= Provided data =

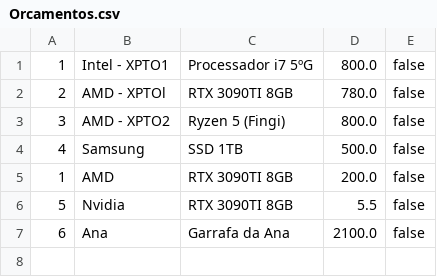
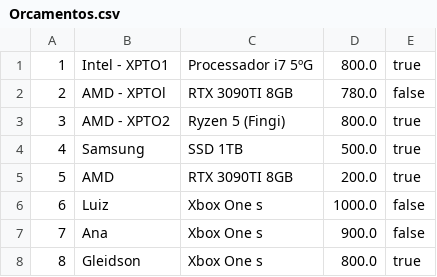
Before and after one commit to luzin747/SENAI, a CSV file: fpoo/Prova-Java/Registro-Orcamento/dados/Orcamentos.csv, drawn as a sheet.

```diff
--- a/fpoo/Prova-Java/Registro-Orcamento/dados/Orcamentos.csv
+++ b/fpoo/Prova-Java/Registro-Orcamento/dados/Orcamentos.csv
@@ -1,7 +1,8 @@
-1;Intel - XPTO1;Processador i7 5ºG;800.0;false
+1;Intel - XPTO1;Processador i7 5ºG;800.0;true
 2;AMD - XPTOl;RTX 3090TI 8GB;780.0;false
-3;AMD - XPTO2;Ryzen 5 (Fingi);800.0;false
-4;Samsung;SSD 1TB;500.0;false
-1;AMD;RTX 3090TI 8GB;200.0;false
-5;Nvidia;RTX 3090TI 8GB;5.5;false
-6;Ana;Garrafa da Ana;2100.0;false
+3;AMD - XPTO2;Ryzen 5 (Fingi);800.0;true
+4;Samsung;SSD 1TB;500.0;true
+5;AMD;RTX 3090TI 8GB;200.0;true
+6;Luiz;Xbox One s;1000.0;false
+7;Ana;Xbox One s;900.0;false
+8;Gleidson;Xbox One s;800.0;true
```
Also changed, not shown: 3 other files.
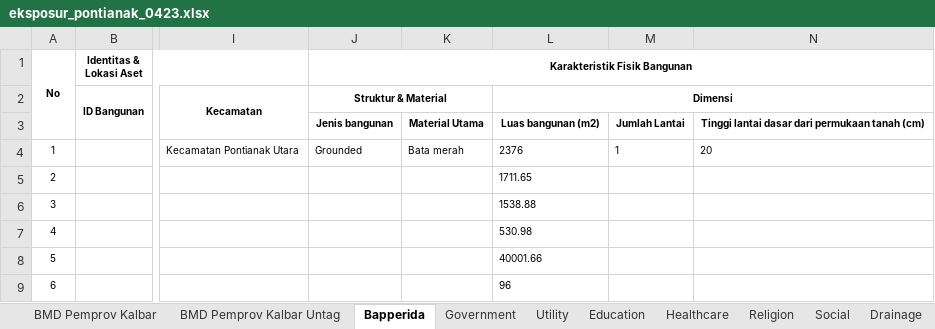
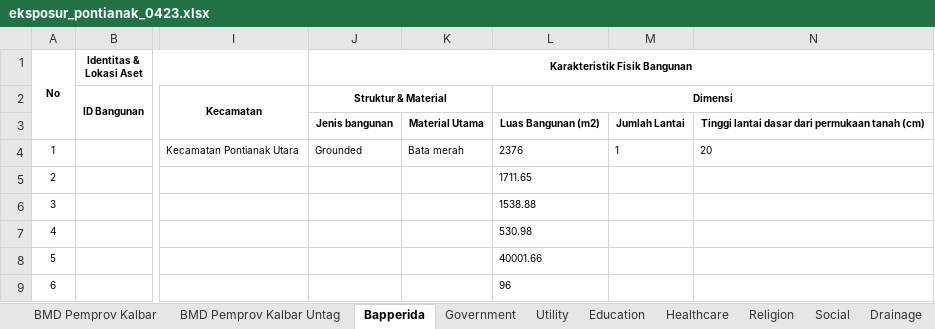
Before and after one commit to lossndamagepontianak/lndpontianak, an Excel workbook: data/processed/eksposur_pontianak_0423.xlsx, sheet Bapperida, drawn as a sheet; only a part is shown, gaps mark what is left out; values as stored, in another font and other column widths than the file's, no borders; the diff names each change by its address in the sheet, - before the commit and + after, or states it on an @@ line.

Commit message:
push oke

```diff
--- a/data/processed/eksposur_pontianak_0423.xlsx (sheet Bapperida)
+++ b/data/processed/eksposur_pontianak_0423.xlsx (sheet Bapperida)
-L3: Luas bangunan (m2)
+L3: Luas Bangunan (m2)
```
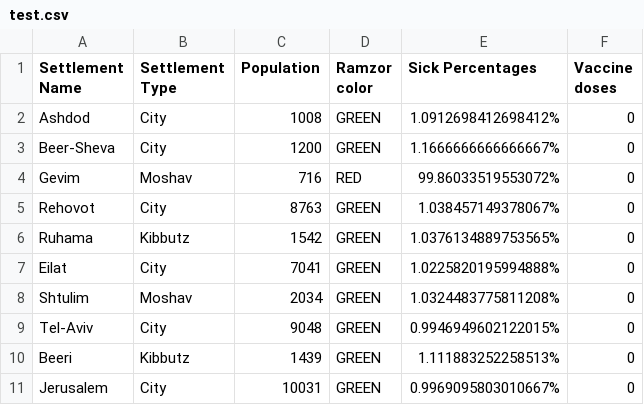
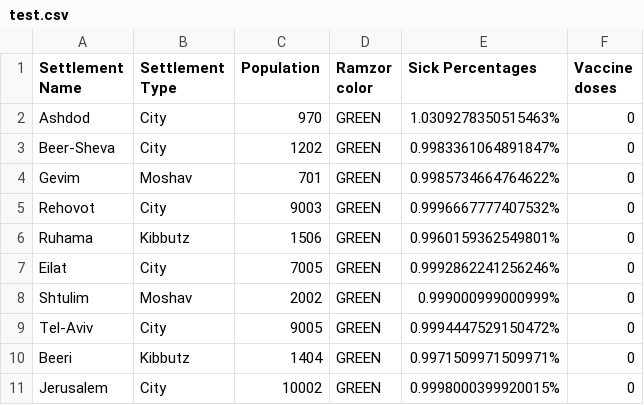
Before and after one commit to BarSela/Corona-simulation, a CSV file: Assignment1_206902355_312180789/test.csv, drawn as a sheet.

```diff
--- a/Assignment1_206902355_312180789/test.csv
+++ b/Assignment1_206902355_312180789/test.csv
@@ -1,11 +1,11 @@
 Settlement Name,Settlement Type,Population,Ramzor color,Sick Percentages,Vaccine doses
- Ashdod,City,1008,GREEN,1.0912698412698412%,0
- Beer-Sheva,City,1200,GREEN,1.1666666666666667%,0
- Gevim,Moshav,716,RED,99.86033519553072%,0
- Rehovot,City,8763,GREEN,1.038457149378067%,0
- Ruhama,Kibbutz,1542,GREEN,1.0376134889753565%,0
- Eilat,City,7041,GREEN,1.0225820195994888%,0
- Shtulim,Moshav,2034,GREEN,1.0324483775811208%,0
- Tel-Aviv,City,9048,GREEN,0.9946949602122015%,0
- Beeri,Kibbutz,1439,GREEN,1.111883252258513%,0
- Jerusalem,City,10031,GREEN,0.9969095803010667%,0
+ Ashdod,City,970,GREEN,1.0309278350515463%,0
+ Beer-Sheva,City,1202,GREEN,0.9983361064891847%,0
+ Gevim,Moshav,701,GREEN,0.9985734664764622%,0
+ Rehovot,City,9003,GREEN,0.9996667777407532%,0
+ Ruhama,Kibbutz,1506,GREEN,0.9960159362549801%,0
+ Eilat,City,7005,GREEN,0.9992862241256246%,0
+ Shtulim,Moshav,2002,GREEN,0.999000999000999%,0
+ Tel-Aviv,City,9005,GREEN,0.9994447529150472%,0
+ Beeri,Kibbutz,1404,GREEN,0.9971509971509971%,0
+ Jerusalem,City,10002,GREEN,0.9998000399920015%,0
```
Also changed, not shown: 1 other file.
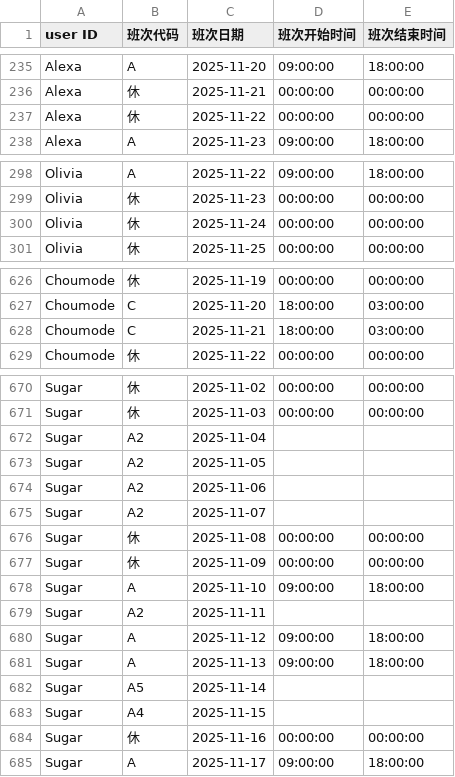
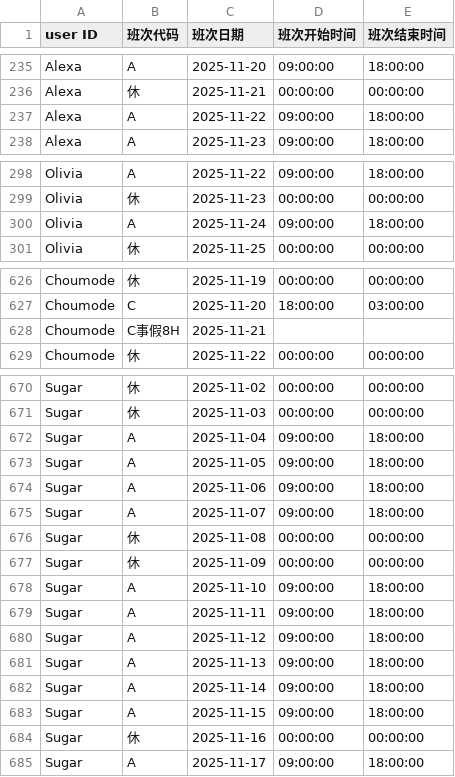
Before and after one commit to honrg/employee-schedule, a CSV file: schedule.csv, drawn as a sheet; only a part is shown, gaps mark what is left out; the diff covers the shown part only.

Commit message:
upload

```diff
--- a/schedule.csv
+++ b/schedule.csv
@@ -236,3 +236,3 @@ Alexa,A,2025-11-20,09:00:00,18:00:00
 Alexa,休,2025-11-21,00:00:00,00:00:00
-Alexa,休,2025-11-22,00:00:00,00:00:00
+Alexa,A,2025-11-22,09:00:00,18:00:00
 Alexa,A,2025-11-23,09:00:00,18:00:00
@@ -299,3 +299,3 @@ Olivia,A,2025-11-22,09:00:00,18:00:00
 Olivia,休,2025-11-23,00:00:00,00:00:00
-Olivia,休,2025-11-24,00:00:00,00:00:00
+Olivia,A,2025-11-24,09:00:00,18:00:00
 Olivia,休,2025-11-25,00:00:00,00:00:00
@@ -627,3 +627,3 @@ Choumode,休,2025-11-19,00:00:00,00:00:00
 Choumode,C,2025-11-20,18:00:00,03:00:00
-Choumode,C,2025-11-21,18:00:00,03:00:00
+Choumode,C事假8H,2025-11-21,,
 Choumode,休,2025-11-22,00:00:00,00:00:00
@@ -671,6 +671,6 @@ Sugar,休,2025-11-02,00:00:00,00:00:00
 Sugar,休,2025-11-03,00:00:00,00:00:00
-Sugar,A2,2025-11-04,,
-Sugar,A2,2025-11-05,,
-Sugar,A2,2025-11-06,,
-Sugar,A2,2025-11-07,,
+Sugar,A,2025-11-04,09:00:00,18:00:00
+Sugar,A,2025-11-05,09:00:00,18:00:00
+Sugar,A,2025-11-06,09:00:00,18:00:00
+Sugar,A,2025-11-07,09:00:00,18:00:00
 Sugar,休,2025-11-08,00:00:00,00:00:00
@@ -678,7 +678,7 @@ Sugar,休,2025-11-09,00:00:00,00:00:00
 Sugar,A,2025-11-10,09:00:00,18:00:00
-Sugar,A2,2025-11-11,,
+Sugar,A,2025-11-11,09:00:00,18:00:00
 Sugar,A,2025-11-12,09:00:00,18:00:00
 Sugar,A,2025-11-13,09:00:00,18:00:00
-Sugar,A5,2025-11-14,,
-Sugar,A4,2025-11-15,,
+Sugar,A,2025-11-14,09:00:00,18:00:00
+Sugar,A,2025-11-15,09:00:00,18:00:00
 Sugar,休,2025-11-16,00:00:00,00:00:00
```
Also changed, not shown: 34 edited cells elsewhere in this file.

= What is needed =
The job is to return the listing above exactly, minus its pictures.

= Result for this task =
Before and after one commit to luzin747/SENAI, a CSV file: fpoo/Prova-Java/Registro-Orcamento/dados/Orcamentos.csv, drawn as a sheet.

```diff
--- a/fpoo/Prova-Java/Registro-Orcamento/dados/Orcamentos.csv
+++ b/fpoo/Prova-Java/Registro-Orcamento/dados/Orcamentos.csv
@@ -1,7 +1,8 @@
-1;Intel - XPTO1;Processador i7 5ºG;800.0;false
+1;Intel - XPTO1;Processador i7 5ºG;800.0;true
 2;AMD - XPTOl;RTX 3090TI 8GB;780.0;false
-3;AMD - XPTO2;Ryzen 5 (Fingi);800.0;false
-4;Samsung;SSD 1TB;500.0;false
-1;AMD;RTX 3090TI 8GB;200.0;false
-5;Nvidia;RTX 3090TI 8GB;5.5;false
-6;Ana;Garrafa da Ana;2100.0;false
+3;AMD - XPTO2;Ryzen 5 (Fingi);800.0;true
+4;Samsung;SSD 1TB;500.0;true
+5;AMD;RTX 3090TI 8GB;200.0;true
+6;Luiz;Xbox One s;1000.0;false
+7;Ana;Xbox One s;900.0;false
+8;Gleidson;Xbox One s;800.0;true
```
Also changed, not shown: 3 other files.
Before and after one commit to lossndamagepontianak/lndpontianak, an Excel workbook: data/processed/eksposur_pontianak_0423.xlsx, sheet Bapperida, drawn as a sheet; only a part is shown, gaps mark what is left out; values as stored, in another font and other column widths than the file's, no borders; the diff names each change by its address in the sheet, - before the commit and + after, or states it on an @@ line.

Commit message:
push oke

```diff
--- a/data/processed/eksposur_pontianak_0423.xlsx (sheet Bapperida)
+++ b/data/processed/eksposur_pontianak_0423.xlsx (sheet Bapperida)
-L3: Luas bangunan (m2)
+L3: Luas Bangunan (m2)
```
Before and after one commit to BarSela/Corona-simulation, a CSV file: Assignment1_206902355_312180789/test.csv, drawn as a sheet.

```diff
--- a/Assignment1_206902355_312180789/test.csv
+++ b/Assignment1_206902355_312180789/test.csv
@@ -1,11 +1,11 @@
 Settlement Name,Settlement Type,Population,Ramzor color,Sick Percentages,Vaccine doses
- Ashdod,City,1008,GREEN,1.0912698412698412%,0
- Beer-Sheva,City,1200,GREEN,1.1666666666666667%,0
- Gevim,Moshav,716,RED,99.86033519553072%,0
- Rehovot,City,8763,GREEN,1.038457149378067%,0
- Ruhama,Kibbutz,1542,GREEN,1.0376134889753565%,0
- Eilat,City,7041,GREEN,1.0225820195994888%,0
- Shtulim,Moshav,2034,GREEN,1.0324483775811208%,0
- Tel-Aviv,City,9048,GREEN,0.9946949602122015%,0
- Beeri,Kibbutz,1439,GREEN,1.111883252258513%,0
- Jerusalem,City,10031,GREEN,0.9969095803010667%,0
+ Ashdod,City,970,GREEN,1.0309278350515463%,0
+ Beer-Sheva,City,1202,GREEN,0.9983361064891847%,0
+ Gevim,Moshav,701,GREEN,0.9985734664764622%,0
+ Rehovot,City,9003,GREEN,0.9996667777407532%,0
+ Ruhama,Kibbutz,1506,GREEN,0.9960159362549801%,0
+ Eilat,City,7005,GREEN,0.9992862241256246%,0
+ Shtulim,Moshav,2002,GREEN,0.999000999000999%,0
+ Tel-Aviv,City,9005,GREEN,0.9994447529150472%,0
+ Beeri,Kibbutz,1404,GREEN,0.9971509971509971%,0
+ Jerusalem,City,10002,GREEN,0.9998000399920015%,0
```
Also changed, not shown: 1 other file.
Before and after one commit to honrg/employee-schedule, a CSV file: schedule.csv, drawn as a sheet; only a part is shown, gaps mark what is left out; the diff covers the shown part only.

Commit message:
upload

```diff
--- a/schedule.csv
+++ b/schedule.csv
@@ -236,3 +236,3 @@ Alexa,A,2025-11-20,09:00:00,18:00:00
 Alexa,休,2025-11-21,00:00:00,00:00:00
-Alexa,休,2025-11-22,00:00:00,00:00:00
+Alexa,A,2025-11-22,09:00:00,18:00:00
 Alexa,A,2025-11-23,09:00:00,18:00:00
@@ -299,3 +299,3 @@ Olivia,A,2025-11-22,09:00:00,18:00:00
 Olivia,休,2025-11-23,00:00:00,00:00:00
-Olivia,休,2025-11-24,00:00:00,00:00:00
+Olivia,A,2025-11-24,09:00:00,18:00:00
 Olivia,休,2025-11-25,00:00:00,00:00:00
@@ -627,3 +627,3 @@ Choumode,休,2025-11-19,00:00:00,00:00:00
 Choumode,C,2025-11-20,18:00:00,03:00:00
-Choumode,C,2025-11-21,18:00:00,03:00:00
+Choumode,C事假8H,2025-11-21,,
 Choumode,休,2025-11-22,00:00:00,00:00:00
@@ -671,6 +671,6 @@ Sugar,休,2025-11-02,00:00:00,00:00:00
 Sugar,休,2025-11-03,00:00:00,00:00:00
-Sugar,A2,2025-11-04,,
-Sugar,A2,2025-11-05,,
-Sugar,A2,2025-11-06,,
-Sugar,A2,2025-11-07,,
+Sugar,A,2025-11-04,09:00:00,18:00:00
+Sugar,A,2025-11-05,09:00:00,18:00:00
+Sugar,A,2025-11-06,09:00:00,18:00:00
+Sugar,A,2025-11-07,09:00:00,18:00:00
 Sugar,休,2025-11-08,00:00:00,00:00:00
@@ -678,7 +678,7 @@ Sugar,休,2025-11-09,00:00:00,00:00:00
 Sugar,A,2025-11-10,09:00:00,18:00:00
-Sugar,A2,2025-11-11,,
+Sugar,A,2025-11-11,09:00:00,18:00:00
 Sugar,A,2025-11-12,09:00:00,18:00:00
 Sugar,A,2025-11-13,09:00:00,18:00:00
-Sugar,A5,2025-11-14,,
-Sugar,A4,2025-11-15,,
+Sugar,A,2025-11-14,09:00:00,18:00:00
+Sugar,A,2025-11-15,09:00:00,18:00:00
 Sugar,休,2025-11-16,00:00:00,00:00:00
```
Also changed, not shown: 34 edited cells elsewhere in this file.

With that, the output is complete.